- **Exercise**
Go through the data and tally the lines that include "shadow". The reply is that number alone.

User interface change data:
▬▬▬▬▬▬▬▬▬▬
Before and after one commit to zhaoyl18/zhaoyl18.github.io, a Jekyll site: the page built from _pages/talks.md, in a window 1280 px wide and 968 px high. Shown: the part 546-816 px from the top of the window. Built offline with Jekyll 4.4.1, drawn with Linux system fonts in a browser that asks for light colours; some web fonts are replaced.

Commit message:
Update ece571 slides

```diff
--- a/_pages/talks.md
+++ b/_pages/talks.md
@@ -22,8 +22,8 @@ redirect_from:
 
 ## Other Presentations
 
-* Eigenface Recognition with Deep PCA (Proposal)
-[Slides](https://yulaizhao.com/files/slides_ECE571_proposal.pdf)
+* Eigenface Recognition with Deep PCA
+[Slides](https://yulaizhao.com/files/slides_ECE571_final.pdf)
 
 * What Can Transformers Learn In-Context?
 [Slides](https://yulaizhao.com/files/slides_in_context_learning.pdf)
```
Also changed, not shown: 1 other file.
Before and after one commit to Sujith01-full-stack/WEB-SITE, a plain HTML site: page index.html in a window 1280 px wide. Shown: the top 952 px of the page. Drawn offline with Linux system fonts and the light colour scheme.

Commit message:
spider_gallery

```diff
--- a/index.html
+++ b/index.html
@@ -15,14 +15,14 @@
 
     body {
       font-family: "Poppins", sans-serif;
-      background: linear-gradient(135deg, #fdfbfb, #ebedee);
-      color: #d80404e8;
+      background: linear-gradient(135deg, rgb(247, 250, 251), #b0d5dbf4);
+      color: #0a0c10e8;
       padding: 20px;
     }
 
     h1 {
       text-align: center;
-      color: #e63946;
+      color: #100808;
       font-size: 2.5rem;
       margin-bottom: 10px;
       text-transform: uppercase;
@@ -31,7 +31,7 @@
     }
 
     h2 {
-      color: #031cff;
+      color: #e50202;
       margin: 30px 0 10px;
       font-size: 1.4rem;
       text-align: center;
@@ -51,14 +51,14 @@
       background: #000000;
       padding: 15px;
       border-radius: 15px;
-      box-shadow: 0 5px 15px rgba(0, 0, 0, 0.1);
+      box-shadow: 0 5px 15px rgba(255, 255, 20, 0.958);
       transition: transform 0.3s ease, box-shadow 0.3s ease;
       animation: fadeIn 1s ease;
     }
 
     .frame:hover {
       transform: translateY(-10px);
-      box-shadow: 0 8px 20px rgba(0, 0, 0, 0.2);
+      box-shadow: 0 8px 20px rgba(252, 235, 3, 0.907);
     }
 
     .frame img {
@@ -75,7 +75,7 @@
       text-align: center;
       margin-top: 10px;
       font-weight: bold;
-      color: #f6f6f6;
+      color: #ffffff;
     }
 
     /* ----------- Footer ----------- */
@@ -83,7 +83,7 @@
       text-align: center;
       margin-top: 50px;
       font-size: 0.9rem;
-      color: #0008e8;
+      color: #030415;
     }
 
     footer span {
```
▬▬▬▬▬▬▬▬▬▬
- **Problem solution**
5